__WORK ITEM__.
Repeat the listing below word for word, leaving nothing out.

__INFORMATION__.

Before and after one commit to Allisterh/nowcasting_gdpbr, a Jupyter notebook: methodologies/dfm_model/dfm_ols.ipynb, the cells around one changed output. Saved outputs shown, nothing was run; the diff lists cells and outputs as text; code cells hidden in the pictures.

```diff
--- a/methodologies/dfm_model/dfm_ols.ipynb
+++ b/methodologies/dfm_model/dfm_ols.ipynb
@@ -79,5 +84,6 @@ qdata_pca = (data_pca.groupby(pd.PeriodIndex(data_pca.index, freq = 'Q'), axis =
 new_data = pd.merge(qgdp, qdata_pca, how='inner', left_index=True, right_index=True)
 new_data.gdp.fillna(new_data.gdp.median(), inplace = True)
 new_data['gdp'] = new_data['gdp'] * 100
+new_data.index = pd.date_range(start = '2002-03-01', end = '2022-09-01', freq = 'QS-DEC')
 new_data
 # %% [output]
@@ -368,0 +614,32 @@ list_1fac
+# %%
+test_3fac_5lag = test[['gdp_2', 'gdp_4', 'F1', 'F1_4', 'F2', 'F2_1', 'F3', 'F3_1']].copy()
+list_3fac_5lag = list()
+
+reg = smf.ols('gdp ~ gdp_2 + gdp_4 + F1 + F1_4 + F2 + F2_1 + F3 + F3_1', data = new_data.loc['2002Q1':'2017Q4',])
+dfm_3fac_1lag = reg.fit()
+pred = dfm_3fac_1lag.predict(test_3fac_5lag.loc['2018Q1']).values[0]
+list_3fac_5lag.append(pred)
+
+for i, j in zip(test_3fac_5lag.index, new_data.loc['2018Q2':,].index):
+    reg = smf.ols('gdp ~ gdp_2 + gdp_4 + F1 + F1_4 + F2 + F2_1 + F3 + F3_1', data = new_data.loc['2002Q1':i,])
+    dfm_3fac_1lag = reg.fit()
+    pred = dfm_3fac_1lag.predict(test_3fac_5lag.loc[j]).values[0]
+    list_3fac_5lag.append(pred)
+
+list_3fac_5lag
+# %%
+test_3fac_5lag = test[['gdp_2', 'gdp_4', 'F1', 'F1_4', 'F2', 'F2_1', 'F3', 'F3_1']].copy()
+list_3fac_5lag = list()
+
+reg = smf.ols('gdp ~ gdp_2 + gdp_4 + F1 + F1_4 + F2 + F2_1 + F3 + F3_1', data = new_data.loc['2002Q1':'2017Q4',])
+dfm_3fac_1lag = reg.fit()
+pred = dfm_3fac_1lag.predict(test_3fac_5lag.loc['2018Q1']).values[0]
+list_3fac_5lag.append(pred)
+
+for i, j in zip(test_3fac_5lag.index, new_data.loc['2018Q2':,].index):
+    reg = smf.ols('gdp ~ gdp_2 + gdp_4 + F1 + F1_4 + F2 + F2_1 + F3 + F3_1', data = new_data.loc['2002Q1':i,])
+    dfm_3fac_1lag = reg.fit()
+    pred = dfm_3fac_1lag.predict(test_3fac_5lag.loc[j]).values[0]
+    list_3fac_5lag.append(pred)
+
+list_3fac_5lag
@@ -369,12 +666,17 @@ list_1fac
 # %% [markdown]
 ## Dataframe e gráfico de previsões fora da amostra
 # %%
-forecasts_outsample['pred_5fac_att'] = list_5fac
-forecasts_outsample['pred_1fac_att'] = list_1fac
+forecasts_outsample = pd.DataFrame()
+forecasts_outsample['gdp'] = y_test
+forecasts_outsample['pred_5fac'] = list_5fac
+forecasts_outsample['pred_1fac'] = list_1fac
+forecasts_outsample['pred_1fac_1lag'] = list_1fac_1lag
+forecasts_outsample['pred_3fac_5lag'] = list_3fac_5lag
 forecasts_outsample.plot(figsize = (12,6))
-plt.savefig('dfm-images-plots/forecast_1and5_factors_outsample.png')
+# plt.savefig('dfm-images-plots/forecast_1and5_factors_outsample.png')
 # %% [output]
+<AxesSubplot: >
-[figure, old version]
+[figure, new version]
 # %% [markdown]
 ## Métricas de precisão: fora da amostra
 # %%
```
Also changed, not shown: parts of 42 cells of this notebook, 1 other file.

__YOUR RESPONSE__.
Before and after one commit to Allisterh/nowcasting_gdpbr, a Jupyter notebook: methodologies/dfm_model/dfm_ols.ipynb, the cells around one changed output. Saved outputs shown, nothing was run; the diff lists cells and outputs as text; code cells hidden in the pictures.

```diff
--- a/methodologies/dfm_model/dfm_ols.ipynb
+++ b/methodologies/dfm_model/dfm_ols.ipynb
@@ -79,5 +84,6 @@ qdata_pca = (data_pca.groupby(pd.PeriodIndex(data_pca.index, freq = 'Q'), axis =
 new_data = pd.merge(qgdp, qdata_pca, how='inner', left_index=True, right_index=True)
 new_data.gdp.fillna(new_data.gdp.median(), inplace = True)
 new_data['gdp'] = new_data['gdp'] * 100
+new_data.index = pd.date_range(start = '2002-03-01', end = '2022-09-01', freq = 'QS-DEC')
 new_data
 # %% [output]
@@ -368,0 +614,32 @@ list_1fac
+# %%
+test_3fac_5lag = test[['gdp_2', 'gdp_4', 'F1', 'F1_4', 'F2', 'F2_1', 'F3', 'F3_1']].copy()
+list_3fac_5lag = list()
+
+reg = smf.ols('gdp ~ gdp_2 + gdp_4 + F1 + F1_4 + F2 + F2_1 + F3 + F3_1', data = new_data.loc['2002Q1':'2017Q4',])
+dfm_3fac_1lag = reg.fit()
+pred = dfm_3fac_1lag.predict(test_3fac_5lag.loc['2018Q1']).values[0]
+list_3fac_5lag.append(pred)
+
+for i, j in zip(test_3fac_5lag.index, new_data.loc['2018Q2':,].index):
+    reg = smf.ols('gdp ~ gdp_2 + gdp_4 + F1 + F1_4 + F2 + F2_1 + F3 + F3_1', data = new_data.loc['2002Q1':i,])
+    dfm_3fac_1lag = reg.fit()
+    pred = dfm_3fac_1lag.predict(test_3fac_5lag.loc[j]).values[0]
+    list_3fac_5lag.append(pred)
+
+list_3fac_5lag
+# %%
+test_3fac_5lag = test[['gdp_2', 'gdp_4', 'F1', 'F1_4', 'F2', 'F2_1', 'F3', 'F3_1']].copy()
+list_3fac_5lag = list()
+
+reg = smf.ols('gdp ~ gdp_2 + gdp_4 + F1 + F1_4 + F2 + F2_1 + F3 + F3_1', data = new_data.loc['2002Q1':'2017Q4',])
+dfm_3fac_1lag = reg.fit()
+pred = dfm_3fac_1lag.predict(test_3fac_5lag.loc['2018Q1']).values[0]
+list_3fac_5lag.append(pred)
+
+for i, j in zip(test_3fac_5lag.index, new_data.loc['2018Q2':,].index):
+    reg = smf.ols('gdp ~ gdp_2 + gdp_4 + F1 + F1_4 + F2 + F2_1 + F3 + F3_1', data = new_data.loc['2002Q1':i,])
+    dfm_3fac_1lag = reg.fit()
+    pred = dfm_3fac_1lag.predict(test_3fac_5lag.loc[j]).values[0]
+    list_3fac_5lag.append(pred)
+
+list_3fac_5lag
@@ -369,12 +666,17 @@ list_1fac
 # %% [markdown]
 ## Dataframe e gráfico de previsões fora da amostra
 # %%
-forecasts_outsample['pred_5fac_att'] = list_5fac
-forecasts_outsample['pred_1fac_att'] = list_1fac
+forecasts_outsample = pd.DataFrame()
+forecasts_outsample['gdp'] = y_test
+forecasts_outsample['pred_5fac'] = list_5fac
+forecasts_outsample['pred_1fac'] = list_1fac
+forecasts_outsample['pred_1fac_1lag'] = list_1fac_1lag
+forecasts_outsample['pred_3fac_5lag'] = list_3fac_5lag
 forecasts_outsample.plot(figsize = (12,6))
-plt.savefig('dfm-images-plots/forecast_1and5_factors_outsample.png')
+# plt.savefig('dfm-images-plots/forecast_1and5_factors_outsample.png')
 # %% [output]
+<AxesSubplot: >
-[figure, old version]
+[figure, new version]
 # %% [markdown]
 ## Métricas de precisão: fora da amostra
 # %%
```
Also changed, not shown: parts of 42 cells of this notebook, 1 other file.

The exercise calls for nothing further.